The CMS collaboration at the LHC collider has just produced its very first results on the production of Upsilon particles, with 280 inverse nanobarns of proton-proton collisions at 7 TeV center-of-mass energy. I wish to discuss these results here, to explain what is interesting in these very early measurements, and what we can expect to learn in the future from them.
The production of resonances decaying to muon pairs is one of the first things one wants to study when a hadron collider starts operation. This is because these particles are extremely well known, so one immediately figures out whether the detector is working properly, what is the resolution on the momenta of the reconstructed particles, etcetera.
I am preparing a disclaimer to be added to the bottom of my posts here. The problem I am trying to solve -at least in part- is that the colleagues in the scientific collaborations I work for apparently fear that I be identified, by science reporters or other media agents, as an official source of information from those experiments.

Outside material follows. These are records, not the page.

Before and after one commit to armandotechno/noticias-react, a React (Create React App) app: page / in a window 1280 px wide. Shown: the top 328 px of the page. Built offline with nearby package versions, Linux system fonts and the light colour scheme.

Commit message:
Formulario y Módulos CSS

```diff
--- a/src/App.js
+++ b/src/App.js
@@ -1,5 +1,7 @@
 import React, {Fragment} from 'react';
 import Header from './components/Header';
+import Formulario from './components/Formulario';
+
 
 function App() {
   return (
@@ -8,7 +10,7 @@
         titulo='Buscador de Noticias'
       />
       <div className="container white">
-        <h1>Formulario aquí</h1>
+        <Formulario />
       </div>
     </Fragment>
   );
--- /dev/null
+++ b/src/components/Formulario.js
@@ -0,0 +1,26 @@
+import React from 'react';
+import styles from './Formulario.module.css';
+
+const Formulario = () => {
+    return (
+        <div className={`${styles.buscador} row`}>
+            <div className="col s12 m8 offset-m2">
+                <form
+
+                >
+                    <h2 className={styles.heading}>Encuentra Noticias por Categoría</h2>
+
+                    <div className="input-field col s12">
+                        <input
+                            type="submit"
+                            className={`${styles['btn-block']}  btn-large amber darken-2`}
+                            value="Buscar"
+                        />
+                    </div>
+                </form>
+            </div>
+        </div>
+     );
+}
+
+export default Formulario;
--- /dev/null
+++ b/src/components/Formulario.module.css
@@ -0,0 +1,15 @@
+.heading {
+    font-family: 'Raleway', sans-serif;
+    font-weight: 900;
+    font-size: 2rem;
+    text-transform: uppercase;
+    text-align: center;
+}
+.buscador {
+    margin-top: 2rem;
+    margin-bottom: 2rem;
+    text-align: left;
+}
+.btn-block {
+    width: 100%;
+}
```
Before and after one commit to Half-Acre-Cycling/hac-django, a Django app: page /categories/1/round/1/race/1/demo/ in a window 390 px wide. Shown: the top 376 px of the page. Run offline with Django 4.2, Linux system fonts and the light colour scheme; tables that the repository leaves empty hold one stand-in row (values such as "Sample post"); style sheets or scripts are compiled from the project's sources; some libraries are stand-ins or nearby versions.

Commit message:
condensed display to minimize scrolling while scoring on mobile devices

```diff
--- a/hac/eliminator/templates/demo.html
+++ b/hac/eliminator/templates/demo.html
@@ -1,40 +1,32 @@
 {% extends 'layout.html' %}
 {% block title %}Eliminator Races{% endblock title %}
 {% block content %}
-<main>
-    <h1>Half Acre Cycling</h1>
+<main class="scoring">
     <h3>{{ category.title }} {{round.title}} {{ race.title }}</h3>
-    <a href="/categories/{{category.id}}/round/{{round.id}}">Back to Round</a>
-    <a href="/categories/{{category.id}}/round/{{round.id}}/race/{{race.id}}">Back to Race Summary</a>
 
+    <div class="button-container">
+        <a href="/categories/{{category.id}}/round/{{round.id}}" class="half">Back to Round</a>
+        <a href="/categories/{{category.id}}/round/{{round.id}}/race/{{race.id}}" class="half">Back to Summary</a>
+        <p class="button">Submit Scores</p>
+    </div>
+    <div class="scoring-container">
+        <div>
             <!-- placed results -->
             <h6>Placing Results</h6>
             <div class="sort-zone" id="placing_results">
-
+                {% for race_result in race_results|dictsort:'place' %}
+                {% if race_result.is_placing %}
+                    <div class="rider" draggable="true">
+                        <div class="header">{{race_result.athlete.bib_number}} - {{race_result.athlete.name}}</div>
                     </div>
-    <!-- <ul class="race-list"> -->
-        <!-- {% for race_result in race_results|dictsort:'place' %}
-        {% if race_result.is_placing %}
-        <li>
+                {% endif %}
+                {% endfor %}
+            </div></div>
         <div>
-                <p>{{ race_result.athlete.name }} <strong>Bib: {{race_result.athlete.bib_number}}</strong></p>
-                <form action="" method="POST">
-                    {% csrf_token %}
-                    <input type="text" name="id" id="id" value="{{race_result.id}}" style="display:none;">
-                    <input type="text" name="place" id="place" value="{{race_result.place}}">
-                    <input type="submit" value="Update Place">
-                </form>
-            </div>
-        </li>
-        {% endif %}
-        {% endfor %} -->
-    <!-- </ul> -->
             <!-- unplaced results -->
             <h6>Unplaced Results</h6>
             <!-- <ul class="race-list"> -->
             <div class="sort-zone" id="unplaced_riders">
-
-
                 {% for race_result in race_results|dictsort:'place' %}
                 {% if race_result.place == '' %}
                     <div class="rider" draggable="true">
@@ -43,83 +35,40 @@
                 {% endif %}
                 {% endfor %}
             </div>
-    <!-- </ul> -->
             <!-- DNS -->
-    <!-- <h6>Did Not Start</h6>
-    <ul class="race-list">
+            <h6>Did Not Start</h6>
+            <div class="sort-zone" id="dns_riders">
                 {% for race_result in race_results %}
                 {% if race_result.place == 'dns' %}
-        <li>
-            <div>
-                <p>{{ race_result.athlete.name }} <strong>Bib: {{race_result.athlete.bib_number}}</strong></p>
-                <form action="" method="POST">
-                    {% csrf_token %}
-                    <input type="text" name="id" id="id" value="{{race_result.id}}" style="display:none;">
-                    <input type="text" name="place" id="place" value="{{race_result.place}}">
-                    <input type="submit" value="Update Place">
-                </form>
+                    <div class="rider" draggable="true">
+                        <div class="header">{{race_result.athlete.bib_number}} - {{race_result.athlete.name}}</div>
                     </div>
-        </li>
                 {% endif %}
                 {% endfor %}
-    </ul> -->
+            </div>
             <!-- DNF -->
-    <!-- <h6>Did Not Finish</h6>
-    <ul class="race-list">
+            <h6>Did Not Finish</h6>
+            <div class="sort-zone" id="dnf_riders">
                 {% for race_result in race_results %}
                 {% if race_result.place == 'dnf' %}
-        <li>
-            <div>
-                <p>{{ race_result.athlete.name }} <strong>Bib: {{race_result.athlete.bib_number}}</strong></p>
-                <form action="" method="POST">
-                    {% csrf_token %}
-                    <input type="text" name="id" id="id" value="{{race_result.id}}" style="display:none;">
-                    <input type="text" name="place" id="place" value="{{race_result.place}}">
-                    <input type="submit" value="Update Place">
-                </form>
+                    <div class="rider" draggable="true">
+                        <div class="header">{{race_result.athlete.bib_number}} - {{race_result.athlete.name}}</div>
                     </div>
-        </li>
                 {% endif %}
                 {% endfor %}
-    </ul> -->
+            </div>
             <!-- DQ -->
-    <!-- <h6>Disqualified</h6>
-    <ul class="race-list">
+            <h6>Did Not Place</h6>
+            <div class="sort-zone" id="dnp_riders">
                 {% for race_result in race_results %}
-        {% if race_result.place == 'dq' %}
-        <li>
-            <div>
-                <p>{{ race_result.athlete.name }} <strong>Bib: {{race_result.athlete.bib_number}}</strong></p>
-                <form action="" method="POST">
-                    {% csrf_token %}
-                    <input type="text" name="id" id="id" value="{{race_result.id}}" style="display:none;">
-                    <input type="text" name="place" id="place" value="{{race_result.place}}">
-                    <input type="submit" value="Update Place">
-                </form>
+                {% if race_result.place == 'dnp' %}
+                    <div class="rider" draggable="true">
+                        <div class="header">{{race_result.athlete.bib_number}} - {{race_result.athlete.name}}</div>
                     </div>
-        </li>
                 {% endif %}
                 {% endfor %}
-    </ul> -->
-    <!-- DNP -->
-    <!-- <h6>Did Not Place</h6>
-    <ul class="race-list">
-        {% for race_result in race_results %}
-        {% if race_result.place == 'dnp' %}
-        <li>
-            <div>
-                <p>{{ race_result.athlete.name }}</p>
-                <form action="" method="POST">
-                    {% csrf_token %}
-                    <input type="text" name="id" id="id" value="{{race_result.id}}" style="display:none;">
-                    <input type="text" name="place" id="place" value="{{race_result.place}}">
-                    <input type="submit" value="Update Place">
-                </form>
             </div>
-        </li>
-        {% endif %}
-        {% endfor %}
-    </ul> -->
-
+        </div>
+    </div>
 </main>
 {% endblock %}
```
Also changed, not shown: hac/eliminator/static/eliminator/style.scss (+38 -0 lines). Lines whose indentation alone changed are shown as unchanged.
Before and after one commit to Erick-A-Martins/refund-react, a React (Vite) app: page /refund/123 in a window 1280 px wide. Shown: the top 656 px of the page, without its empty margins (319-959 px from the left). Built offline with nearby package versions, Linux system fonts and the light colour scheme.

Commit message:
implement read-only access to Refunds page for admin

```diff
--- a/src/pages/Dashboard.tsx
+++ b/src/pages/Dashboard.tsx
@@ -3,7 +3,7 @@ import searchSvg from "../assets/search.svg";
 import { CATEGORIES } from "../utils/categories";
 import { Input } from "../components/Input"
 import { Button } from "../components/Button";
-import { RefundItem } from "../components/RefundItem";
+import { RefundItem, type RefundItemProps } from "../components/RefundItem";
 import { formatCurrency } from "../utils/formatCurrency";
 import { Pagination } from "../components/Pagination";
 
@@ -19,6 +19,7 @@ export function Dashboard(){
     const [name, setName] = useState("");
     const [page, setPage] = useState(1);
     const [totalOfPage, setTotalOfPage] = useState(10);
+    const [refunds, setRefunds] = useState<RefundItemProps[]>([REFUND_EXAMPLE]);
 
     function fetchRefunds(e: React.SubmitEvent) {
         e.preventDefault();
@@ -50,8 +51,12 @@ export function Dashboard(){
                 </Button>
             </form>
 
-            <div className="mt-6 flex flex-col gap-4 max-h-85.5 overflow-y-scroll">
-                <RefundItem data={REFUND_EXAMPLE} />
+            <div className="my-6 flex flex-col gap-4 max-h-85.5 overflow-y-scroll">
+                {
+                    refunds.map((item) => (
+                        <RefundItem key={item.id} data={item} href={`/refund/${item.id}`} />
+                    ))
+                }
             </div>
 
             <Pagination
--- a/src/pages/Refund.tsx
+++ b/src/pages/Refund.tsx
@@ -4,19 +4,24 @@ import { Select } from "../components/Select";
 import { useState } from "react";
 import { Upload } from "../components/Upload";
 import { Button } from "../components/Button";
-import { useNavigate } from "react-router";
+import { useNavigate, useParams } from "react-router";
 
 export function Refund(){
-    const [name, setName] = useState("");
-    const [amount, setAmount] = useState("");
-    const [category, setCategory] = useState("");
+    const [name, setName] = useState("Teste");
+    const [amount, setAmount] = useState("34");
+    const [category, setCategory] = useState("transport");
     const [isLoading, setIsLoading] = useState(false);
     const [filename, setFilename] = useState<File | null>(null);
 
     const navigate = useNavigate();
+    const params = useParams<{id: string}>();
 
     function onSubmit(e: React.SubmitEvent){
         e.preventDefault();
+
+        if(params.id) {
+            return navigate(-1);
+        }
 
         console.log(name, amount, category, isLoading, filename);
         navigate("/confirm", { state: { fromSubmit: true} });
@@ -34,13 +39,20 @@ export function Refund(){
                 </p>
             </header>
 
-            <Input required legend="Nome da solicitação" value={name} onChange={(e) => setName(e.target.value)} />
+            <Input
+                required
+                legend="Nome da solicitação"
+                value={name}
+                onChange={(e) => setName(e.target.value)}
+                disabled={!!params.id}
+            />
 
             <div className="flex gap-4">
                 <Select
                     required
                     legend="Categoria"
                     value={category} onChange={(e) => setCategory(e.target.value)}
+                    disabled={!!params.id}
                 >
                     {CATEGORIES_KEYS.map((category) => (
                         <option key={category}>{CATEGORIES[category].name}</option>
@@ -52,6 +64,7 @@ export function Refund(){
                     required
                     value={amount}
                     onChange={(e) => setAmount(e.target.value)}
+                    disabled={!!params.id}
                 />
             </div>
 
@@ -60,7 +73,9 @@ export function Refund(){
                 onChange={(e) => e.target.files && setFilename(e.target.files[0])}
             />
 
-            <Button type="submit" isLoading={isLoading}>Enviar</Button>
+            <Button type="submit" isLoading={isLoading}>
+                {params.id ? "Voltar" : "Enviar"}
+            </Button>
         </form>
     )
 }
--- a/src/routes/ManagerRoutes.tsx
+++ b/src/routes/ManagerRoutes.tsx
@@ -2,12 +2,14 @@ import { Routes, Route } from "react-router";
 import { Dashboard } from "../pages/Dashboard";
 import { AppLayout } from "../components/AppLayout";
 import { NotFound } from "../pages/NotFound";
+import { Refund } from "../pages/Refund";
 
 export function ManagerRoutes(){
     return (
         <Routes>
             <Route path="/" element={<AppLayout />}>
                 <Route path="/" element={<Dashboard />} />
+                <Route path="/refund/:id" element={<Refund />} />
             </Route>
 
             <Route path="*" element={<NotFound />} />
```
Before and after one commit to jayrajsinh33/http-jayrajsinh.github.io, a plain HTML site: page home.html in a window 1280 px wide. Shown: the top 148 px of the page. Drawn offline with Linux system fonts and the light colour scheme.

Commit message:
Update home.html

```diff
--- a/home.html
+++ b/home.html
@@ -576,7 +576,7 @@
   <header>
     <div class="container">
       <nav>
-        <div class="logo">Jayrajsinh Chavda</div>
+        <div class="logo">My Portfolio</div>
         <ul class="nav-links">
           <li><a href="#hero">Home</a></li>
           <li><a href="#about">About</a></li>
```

The Atlas collaboration made public, just in time for the 2010 ICHEP conference in Paris, the projected reach of their searches for standard model Higgs bosons. This is a whole set of interesting new results which, although necessarily still based on simulations, tell us a lot about what we might see toward the end of next year at the LHC.
Here I will just flash a couple of the results, because the plentiful online documentation that ATLAS provided makes it a worthless exercise on my part to just echo it here. However, maybe I can comment the most relevant plots for those of you too lazy to browse the information-thick ATLAS pages.